    AmeriCorp selected the Town Forest as a work site in 1996. Young people ranging from 18 to 25 years old, volunteered for four days clearing historical trails and constructing a small stone bridge. Their work was coordinated by the Conservation Commission. The students who participated made a commitment to complete 1,700 hours of community service over 11 months in return for rustic living accommodations, a modest stipend, and a post-program educational award.

    In 2008, the Conservation Commission worked with Boy Scout Troop 11 on an Eagle Scout project led by Greg Potter. The group cleared the Don Sullivan loop trail, blazed trees and installed sign posts. In 2009, the Conservation Commission worked with Boy Scout Troop 11 in an Eagle Scout project led by Dan Martin. The group constructed a bridge over Meadow Brook on the Don Sullivan loop trail.

    The Wapack Trail

    The Wapack Trail is a 21-mile skyline footpath from Mt. Watatic in Ashburnham, Massachusetts to North Pack Monadnock in Greenfield, New Hampshire. Completed in 1923, it is the oldest interstate hiking trail in the Northeast.

    The trail is well-marked and has three points of entry in Sharon: on Nashua Road (at the Temple line), on Temple Road (near the intersection of Greenleaf), and on Mountain Road (for the Berry Pasture Trail). A Wapack Trail Guide is available via the Friends of the Wapack and can also be purchased at Eastern Mountain Sports in Peterborough.

    The Wales Preserve

    The 48 acre Wales Preserve is the result of two gifts to The Nature Conservancy by Ralph and Betty Wales. It is open for passive recreational, educational and scientific uses and is located on Spring Hill Road.

  • Water

    Hydrography: Hydrography is similar to geography, except that it applies to water and identifies water resources and locations.

    Watershed: Sharon is in the Contoocook River watershed, as determined by the US Geological Survey and the NH Dept. of Environmental Services. The farthest downstream point of the Contoocook River watershed is at the confluence of the Contoocook River with the Merrimack River in Boscawen, New Hampshire

    Streams/Rivers: In addition to the Gridley River, 2 perennial streams (streams that flow all year long) are  in Sharon, identified by looking at the solid blue lines on the US Geological Survey  topographical maps. They are Meadow Brook and Town Line Brook.

    Wetlands: Based on data from the NH Fish and Game Department, Sharon has at least 24 wetlands larger than 10 acres. The Conservation Commission is in the process of completing a Wetlands Inventory on 30 of these.

    The criteria for the inventory is that the wetland be located within 1/2 mile of an aquifer, be as large or larger than the Sharon Bog, have some unique characteristics, have three or more vegetative classes, and/or be connected to a stream or river. The inventory is being conducted using the accepted “NH Method” of field work. Landowners give permission for wetlands inventory. The data 1) provides a guide for the Planning Board, 2) establishes a baseline to measure future impact on wetlands, and 3) helps the town understand the value or uniqueness of individual wetlands.

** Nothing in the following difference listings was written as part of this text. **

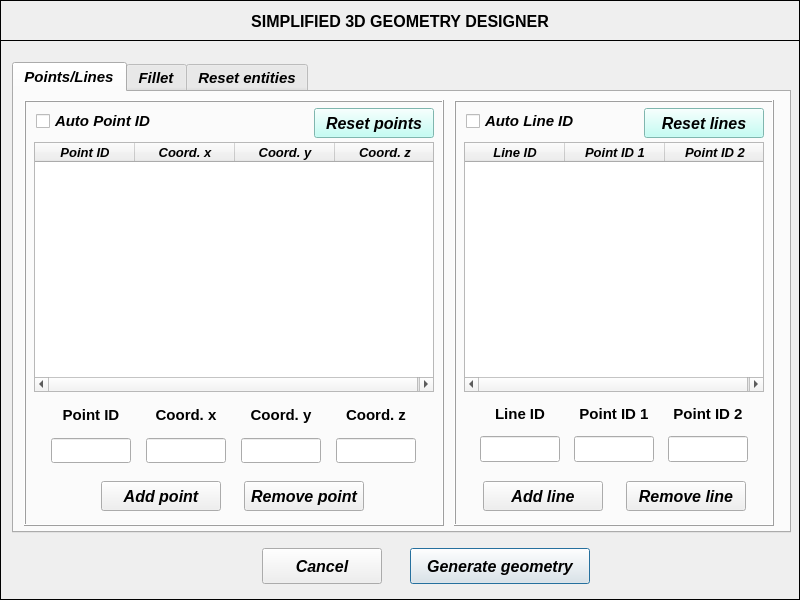
The window that data/user_input/ui/Project/geometryDesigner.ui (open-pulse/OpenPulse) describes before a commit, drawn with Qt 5.
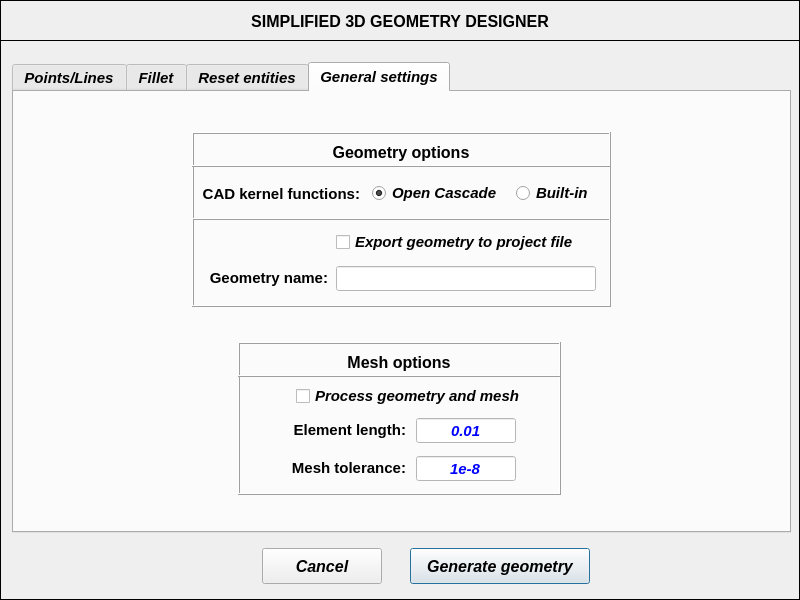
The same window after the commit. The open tabs and pages were chosen to show the change.

Commit message: Edit geometry through the UI #139

```diff
--- a/data/user_input/ui/Project/geometryDesigner.ui
+++ b/data/user_input/ui/Project/geometryDesigner.ui
@@ -2464,6 +2464,551 @@
       </property>
      </widget>
     </widget>
+    <widget class="QWidget" name="tab">
+     <attribute name="title">
+      <string>General settings</string>
+     </attribute>
+     <widget class="QFrame" name="frame_12">
+      <property name="geometry">
+       <rect>
+        <x>224</x>
+        <y>250</y>
+        <width>323</width>
+        <height>153</height>
+       </rect>
+      </property>
+      <property name="frameShape">
+       <enum>QFrame::Box</enum>
+      </property>
+      <property name="frameShadow">
+       <enum>QFrame::Raised</enum>
+      </property>
+      <widget class="QLineEdit" name="lineEdit_element_size">
+       <property name="enabled">
+        <bool>false</bool>
+       </property>
+       <property name="geometry">
+        <rect>
+         <x>178</x>
+         <y>76</y>
+         <width>100</width>
+         <height>25</height>
+        </rect>
+       </property>
+       <property name="minimumSize">
+        <size>
+         <width>100</width>
+         <height>25</height>
+        </size>
+       </property>
+       <property name="maximumSize">
+        <size>
+         <width>100</width>
+         <height>25</height>
+        </size>
+       </property>
+       <property name="font">
+        <font>
+         <family>Arial</family>
+         <pointsize>11</pointsize>
+         <weight>75</weight>
+         <italic>true</italic>
+         <bold>true</bold>
+        </font>
+       </property>
+       <property name="styleSheet">
+        <string notr="true">background-color: rgb(255, 255, 255);
+color: rgb(0, 0, 255);</string>
+       </property>
+       <property name="text">
+        <string>0.01</string>
+       </property>
+       <property name="alignment">
+        <set>Qt::AlignCenter</set>
+       </property>
+      </widget>
+      <widget class="QLineEdit" name="lineEdit_geometry_tolerance">
+       <property name="enabled">
+        <bool>false</bool>
+       </property>
+       <property name="geometry">
+        <rect>
+         <x>178</x>
+         <y>114</y>
+         <width>100</width>
+         <height>25</height>
+        </rect>
+       </property>
+       <property name="minimumSize">
+        <size>
+         <width>100</width>
+         <height>25</height>
+        </size>
+       </property>
+       <property name="maximumSize">
+        <size>
+         <width>100</width>
+         <height>25</height>
+        </size>
+       </property>
+       <property name="font">
+        <font>
+         <family>Arial</family>
+         <pointsize>11</pointsize>
+         <weight>75</weight>
+         <italic>true</italic>
+         <bold>true</bold>
+        </font>
+       </property>
+       <property name="styleSheet">
+        <string notr="true">background-color: rgb(255, 255, 255);
+color: rgb(0, 0, 255);</string>
+       </property>
+       <property name="text">
+        <string>1e-8</string>
+       </property>
+       <property name="alignment">
+        <set>Qt::AlignCenter</set>
+       </property>
+      </widget>
+      <widget class="QLabel" name="label_4">
+       <property name="geometry">
+        <rect>
+         <x>18</x>
+         <y>114</y>
+         <width>150</width>
+         <height>25</height>
+        </rect>
+       </property>
+       <property name="minimumSize">
+        <size>
+         <width>150</width>
+         <height>25</height>
+        </size>
+       </property>
+       <property name="maximumSize">
+        <size>
+         <width>150</width>
+         <height>25</height>
+        </size>
+       </property>
+       <property name="font">
+        <font>
+         <family>Arial</family>
+         <pointsize>11</pointsize>
+         <weight>75</weight>
+         <italic>false</italic>
+         <bold>true</bold>
+        </font>
+       </property>
+       <property name="text">
+        <string>&lt;html&gt;&lt;head/&gt;&lt;body&gt;&lt;p align=&quot;right&quot;&gt;Mesh tolerance:&lt;/p&gt;&lt;/body&gt;&lt;/html&gt;</string>
+       </property>
+       <property name="alignment">
+        <set>Qt::AlignRight|Qt::AlignTrailing|Qt::AlignVCenter</set>
+       </property>
+      </widget>
+      <widget class="QLabel" name="label_5">
+       <property name="geometry">
+        <rect>
+         <x>18</x>
+         <y>76</y>
+         <width>150</width>
+         <height>25</height>
+        </rect>
+       </property>
+       <property name="minimumSize">
+        <size>
+         <width>150</width>
+         <height>25</height>
+        </size>
+       </property>
+       <property name="maximumSize">
+        <size>
+         <width>150</width>
+         <height>25</height>
+        </size>
+       </property>
+       <property name="font">
+        <font>
+         <family>Arial</family>
+         <pointsize>11</pointsize>
+         <weight>75</weight>
+         <italic>false</italic>
+         <bold>true</bold>
+        </font>
+       </property>
+       <property name="text">
+        <string>&lt;html&gt;&lt;head/&gt;&lt;body&gt;&lt;p align=&quot;right&quot;&gt;Element length:&lt;/p&gt;&lt;/body&gt;&lt;/html&gt;</string>
+       </property>
+       <property name="alignment">
+        <set>Qt::AlignRight|Qt::AlignTrailing|Qt::AlignVCenter</set>
+       </property>
+      </widget>
+      <widget class="QFrame" name="frame_13">
+       <property name="geometry">
+        <rect>
+         <x>0</x>
+         <y>0</y>
+         <width>323</width>
+         <height>35</height>
+        </rect>
+       </property>
+       <property name="frameShape">
+        <enum>QFrame::Box</enum>
+       </property>
+       <property name="frameShadow">
+        <enum>QFrame::Raised</enum>
+       </property>
+       <widget class="QLabel" name="label_6">
+        <property name="geometry">
+         <rect>
+          <x>86</x>
+          <y>8</y>
+          <width>150</width>
+          <height>25</height>
+         </rect>
+        </property>
+        <property name="minimumSize">
+         <size>
+          <width>150</width>
+          <height>25</height>
+         </size>
+        </property>
+        <property name="maximumSize">
+         <size>
+          <width>150</width>
+          <height>25</height>
+         </size>
+        </property>
+        <property name="font">
+         <font>
+          <family>Arial</family>
+          <pointsize>12</pointsize>
+          <weight>75</weight>
+          <italic>false</italic>
+          <bold>true</bold>
+         </font>
+        </property>
+        <property name="text">
+         <string>&lt;html&gt;&lt;head/&gt;&lt;body&gt;&lt;p align=&quot;center&quot;&gt;Mesh options&lt;/p&gt;&lt;/body&gt;&lt;/html&gt;</string>
+        </property>
+        <property name="alignment">
+         <set>Qt::AlignRight|Qt::AlignTrailing|Qt::AlignVCenter</set>
+        </property>
+       </widget>
+      </widget>
+      <widget class="QCheckBox" name="checkBox_process_geometry_and_mesh">
+       <property name="geometry">
+        <rect>
+         <x>58</x>
+         <y>38</y>
+         <width>240</width>
+         <height>32</height>
+        </rect>
+       </property>
+       <property name="minimumSize">
+        <size>
+         <width>240</width>
+         <height>32</height>
+        </size>
+       </property>
+       <property name="maximumSize">
+        <size>
+         <width>240</width>
+         <height>32</height>
+        </size>
+       </property>
+       <property name="text">
+        <string>Process geometry and mesh</string>
+       </property>
+       <property name="checked">
+        <bool>false</bool>
+       </property>
+      </widget>
+     </widget>
+     <widget class="QFrame" name="frame_14">
+      <property name="geometry">
+       <rect>
+        <x>178</x>
+        <y>40</y>
+        <width>419</width>
+        <height>175</height>
+       </rect>
+      </property>
+      <property name="frameShape">
+       <enum>QFrame::Box</enum>
+      </property>
+      <property name="frameShadow">
+       <enum>QFrame::Raised</enum>
+      </property>
+      <widget class="QFrame" name="frame_15">
+       <property name="geometry">
+        <rect>
+         <x>0</x>
+         <y>0</y>
+         <width>419</width>
+         <height>35</height>
+        </rect>
+       </property>
+       <property name="frameShape">
+        <enum>QFrame::Box</enum>
+       </property>
+       <property name="frameShadow">
+        <enum>QFrame::Raised</enum>
+       </property>
+       <widget class="QLabel" name="label_14">
+        <property name="geometry">
+         <rect>
+          <x>134</x>
+          <y>8</y>
+          <width>150</width>
+          <height>25</height>
+         </rect>
+        </property>
+        <property name="minimumSize">
+         <size>
+          <width>150</width>
+          <height>25</height>
+         </size>
+        </property>
+        <property name="maximumSize">
+         <size>
+          <width>150</width>
+          <height>25</height>
+         </size>
+        </property>
+        <property name="font">
+         <font>
+          <family>Arial</family>
+          <pointsize>12</pointsize>
+          <weight>75</weight>
+          <italic>false</italic>
+          <bold>true</bold>
+         </font>
+        </property>
+        <property name="text">
+         <string>&lt;html&gt;&lt;head/&gt;&lt;body&gt;&lt;p align=&quot;center&quot;&gt;Geometry options&lt;/p&gt;&lt;/body&gt;&lt;/html&gt;</string>
+        </property>
+        <property name="alignment">
+         <set>Qt::AlignRight|Qt::AlignTrailing|Qt::AlignVCenter</set>
+        </property>
+       </widget>
+      </widget>
+      <widget class="QFrame" name="frame_16">
+       <property name="geometry">
+        <rect>
+         <x>0</x>
+         <y>86</y>
+         <width>419</width>
+         <height>89</height>
+        </rect>
+       </property>
+       <property name="frameShape">
+        <enum>QFrame::Box</enum>
+       </property>
+       <property name="frameShadow">
+        <enum>QFrame::Raised</enum>
+       </property>
+       <widget class="QCheckBox" name="checkBox_export_geometry">
+        <property name="geometry">
+         <rect>
+          <x>144</x>
+          <y>8</y>
+          <width>260</width>
+          <height>32</height>
+         </rect>
+        </property>
+        <property name="minimumSize">
+         <size>
+          <width>260</width>
+          <height>32</height>
+         </size>
+        </property>
+        <property name="maximumSize">
+         <size>
+          <width>260</width>
+          <height>32</height>
+         </size>
+        </property>
+        <property name="text">
+         <string>Export geometry to project file</string>
+        </property>
+        <property name="checked">
+         <bool>false</bool>
+        </property>
+       </widget>
+       <widget class="QLineEdit" name="lineEdit_geometry_name">
+        <property name="geometry">
+         <rect>
+          <x>144</x>
+          <y>48</y>
+          <width>260</width>
+          <height>25</height>
+         </rect>
+        </property>
+        <property name="minimumSize">
+         <size>
+          <width>260</width>
+          <height>25</height>
+         </size>
+        </property>
+        <property name="maximumSize">
+         <size>
+          <width>260</width>
+          <height>25</height>
+         </size>
+        </property>
+        <property name="font">
+         <font>
+          <family>Arial</family>
+          <pointsize>11</pointsize>
+          <weight>75</weight>
+          <italic>true</italic>
+          <bold>true</bold>
+         </font>
+        </property>
+        <property name="styleSheet">
+         <string notr="true">background-color: rgb(255, 255, 255);
+color: rgb(0, 0, 255);</string>
+        </property>
+        <property name="frame">
+         <bool>true</bool>
+        </property>
+        <property name="alignment">
+         <set>Qt::AlignCenter</set>
+        </property>
+       </widget>
+       <widget class="QLabel" name="label_2">
+        <property name="geometry">
+         <rect>
+          <x>10</x>
+          <y>48</y>
+          <width>126</width>
+          <height>25</height>
+         </rect>
+        </property>
+        <property name="minimumSize">
+         <size>
+          <width>126</width>
+          <height>25</height>
+         </size>
+        </property>
+        <property name="maximumSize">
+         <size>
+          <width>126</width>
+          <height>25</height>
+         </size>
+        </property>
+        <property name="font">
+         <font>
+          <family>Arial</family>
+          <pointsize>11</pointsize>
+          <weight>75</weight>
+          <italic>false</italic>
+          <bold>true</bold>
+         </font>
+        </property>
+        <property name="text">
+         <string>&lt;html&gt;&lt;head/&gt;&lt;body&gt;&lt;p align=&quot;right&quot;&gt;Geometry name:&lt;/p&gt;&lt;/body&gt;&lt;/html&gt;</string>
+        </property>
+        <property name="alignment">
+         <set>Qt::AlignRight|Qt::AlignTrailing|Qt::AlignVCenter</set>
+        </property>
+       </widget>
+      </widget>
+      <widget class="QLabel" name="label_3">
+       <property name="geometry">
+        <rect>
+         <x>8</x>
+         <y>50</y>
+         <width>160</width>
+         <height>25</height>
+        </rect>
+       </property>
+       <property name="minimumSize">
+        <size>
+         <width>160</width>
+         <height>25</height>
+        </size>
+       </property>
+       <property name="maximumSize">
+        <size>
+         <width>160</width>
+         <height>25</height>
+        </size>
+       </property>
+       <property name="font">
+        <font>
+         <family>Arial</family>
+         <pointsize>11</pointsize>
+         <weight>75</weight>
+         <italic>false</italic>
+         <bold>true</bold>
+        </font>
+       </property>
+       <property name="text">
+        <string>&lt;html&gt;&lt;head/&gt;&lt;body&gt;&lt;p align=&quot;right&quot;&gt;CAD kernel functions:&lt;/p&gt;&lt;/body&gt;&lt;/html&gt;</string>
+       </property>
+       <property name="alignment">
+        <set>Qt::AlignRight|Qt::AlignTrailing|Qt::AlignVCenter</set>
+       </property>
+      </widget>
+      <widget class="QWidget" name="horizontalLayoutWidget_4">
+       <property name="geometry">
+        <rect>
+         <x>174</x>
+         <y>44</y>
+         <width>237</width>
+         <height>35</height>
+        </rect>
+       </property>
+       <layout class="QHBoxLayout" name="horizontalLayout_4">
+        <item>
+         <widget class="QRadioButton" name="radioButton_open_Cascade">
+          <property name="minimumSize">
+           <size>
+            <width>132</width>
+            <height>32</height>
+           </size>
+          </property>
+          <property name="maximumSize">
+           <size>
+            <width>132</width>
+            <height>32</height>
+           </size>
+          </property>
+          <property name="text">
+           <string>Open Cascade</string>
+          </property>
+          <property name="checked">
+           <bool>true</bool>
+          </property>
+         </widget>
+        </item>
+        <item>
+         <widget class="QRadioButton" name="radioButton_built_in">
+          <property name="minimumSize">
+           <size>
+            <width>80</width>
+            <height>32</height>
+           </size>
+          </property>
+          <property name="maximumSize">
+           <size>
+            <width>80</width>
+            <height>32</height>
+           </size>
+          </property>
+          <property name="text">
+           <string>Built-in</string>
+          </property>
+         </widget>
+        </item>
+       </layout>
+      </widget>
+     </widget>
+    </widget>
    </widget>
    <widget class="QPushButton" name="pushButton_cancel">
     <property name="geometry">
```
The commit also changes 13 other files.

    Destruction of Wetlands can lead to serious and costly consequences such as:

    • pollution of drinking water supplies
    • flooding of upland areas downstream
    • destruction of historical sites.

    Reasons to protect our wetlands:

    • Wetlands protect and preserve drinking water supplies because they purify surface  water and ground water by filtering and plant chemistry.
    • Wetlands prevent loss of human life and property during floods because they absorb  and store water.
    • Wetlands retard soil erosion because the abundant vegetation holds the soil in place.
    • Wetlands provide for a diversity of wildlife due to a presence of a plentiful water  supply, habitat for breeding, nesting, and feeding.

    Aquifers: The two general types of aquifers in New Hampshire are:

    • Sand & Gravel Aquifers (mapping completed in 1992 by USGS)
    • Bedrock Aquifers (being mapped by the State and USGS now)

    Signs that an aquifer is present include:

    • the presence of water at or near the ground surface for part of the year
    • the presence of soils which were formed under wet conditions
    • most of the plants are adapted to wet conditions